The play required an elaborate set that included a large raised floor with an automated lift, two 9m-high towers and three platforms connected via numerous staircases and walkways. Any remaining empty space between those towers and walkways was finished with wooden cladding. Elsewhere on set, two large sliders concealed a throne.

Wayne Parry, head of production at the Rose Theatre Kingston, explained that the load cells were used only for set installation, not during performances. He said: “Large steel sections were lifted using several motors (hoists) and, although the safe working load was well within the point capacity, we set the load cells to sound an alarm if any weight transfer came close to that capacity.”

The theatre will utilise the load cells for upcoming performances, including its next production Good Canary, directed by John Malkovich, where three light-emitting diode (LED)-based video displays are the centrepiece to performances.

The screens will be moved on tracks, while furniture moves on and off stage using floor tracks.
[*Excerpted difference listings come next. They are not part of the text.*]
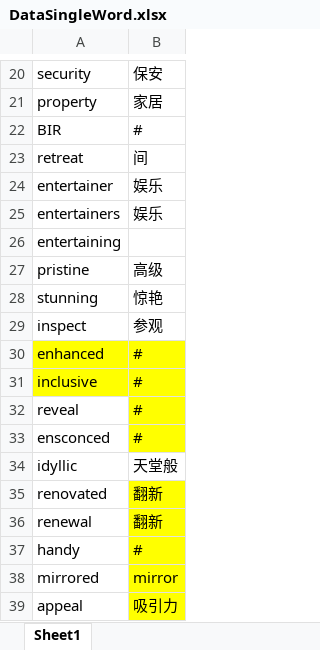
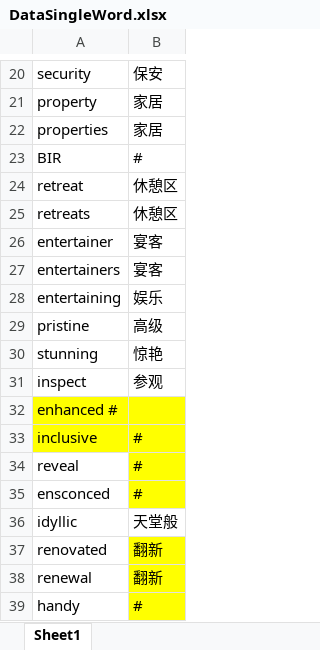
Before and after one commit to roywong10/realestate-translator, an Excel workbook: DataSingleWord.xlsx, sheet Sheet1, drawn as a sheet; only a part is shown, gaps mark what is left out; the shorter side is filled out with more unchanged rows; values as stored, in another font and other column widths than the file's, no borders; removed rows and columns are numbered as before the commit, all else as after; the diff covers the shown part only; the diff names each change by its address in the sheet, - before the commit and + after, or states it on an @@ line.

```diff
--- a/DataSingleWord.xlsx (sheet Sheet1)
+++ b/DataSingleWord.xlsx (sheet Sheet1)
+row 22: properties | 家居
-B24: 间
+B24: 休憩区
+row 25: retreats | 休憩区
-B26:B27: 娱乐
+B26:B27: 宴客
-B28: (empty)
+B28: 娱乐
-row 30: enhanced | #
+row 32: enhanced #
```
Also changed, not shown: 120 added rows and 1 removed row elsewhere in this sheet, 21 other files.
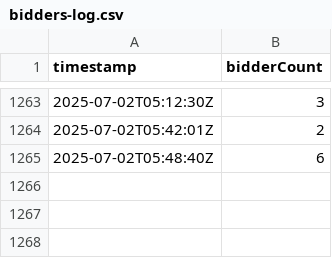
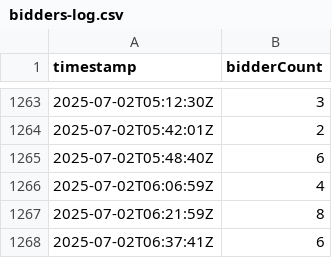
Before and after one commit to sechug/biddersuccinct-analytics, a CSV file: data/raw/bidders-log.csv, drawn as a sheet; only a part is shown, gaps mark what is left out.

```diff
--- a/data/raw/bidders-log.csv
+++ b/data/raw/bidders-log.csv
@@ -1265 +1265,4 @@ timestamp,bidderCount
 2025-07-02T05:48:40Z,6
+2025-07-02T06:06:59Z,4
+2025-07-02T06:21:59Z,8
+2025-07-02T06:37:41Z,6
```
Also changed, not shown: 1 other file.
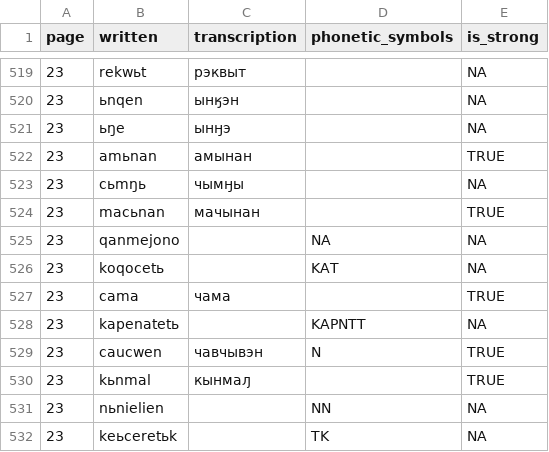
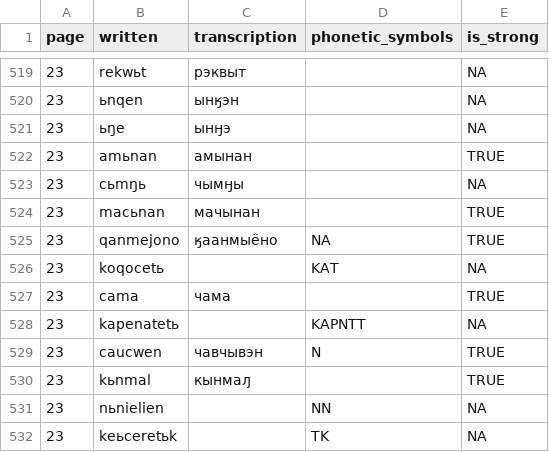
Before and after one commit to jemmybutton/tenevil, a CSV file: stats/notebook2.csv, drawn as a sheet; only a part is shown, gaps mark what is left out.

Commit message:
updated stats

```diff
--- a/stats/notebook2.csv
+++ b/stats/notebook2.csv
@@ -524,3 +524,3 @@ page,written,transcription,phonetic_symbols,is_strong
 23,macьnan,мачынан,,TRUE
-23,qanmejono,,NA,NA
+23,qanmejono,ӄаанмыёно,NA,TRUE
 23,koqocetь,,KAT,NA
```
The load cells will be used to monitor the loads distributed to the front of the overhead structure where the forces are greatest.

Parry explained that the theatre has a spider grid that houses the lighting rig and any performance-specific low load rigging. Most of the rigging is transferred to still sections in the roof that have a point load of 250kg. The stage dimensions beneath are 10m deep, 16m wide and 10m high.

He said: “The Rose grid is a complex affair and loads are spread between various sections to include the permanently installed bridges. As there is no flying system, the loads tend to be manageable as most of the work is fixed and much of it transfers through the stage floor. The stage floor itself is made up of steel deck rostras on steel legs.”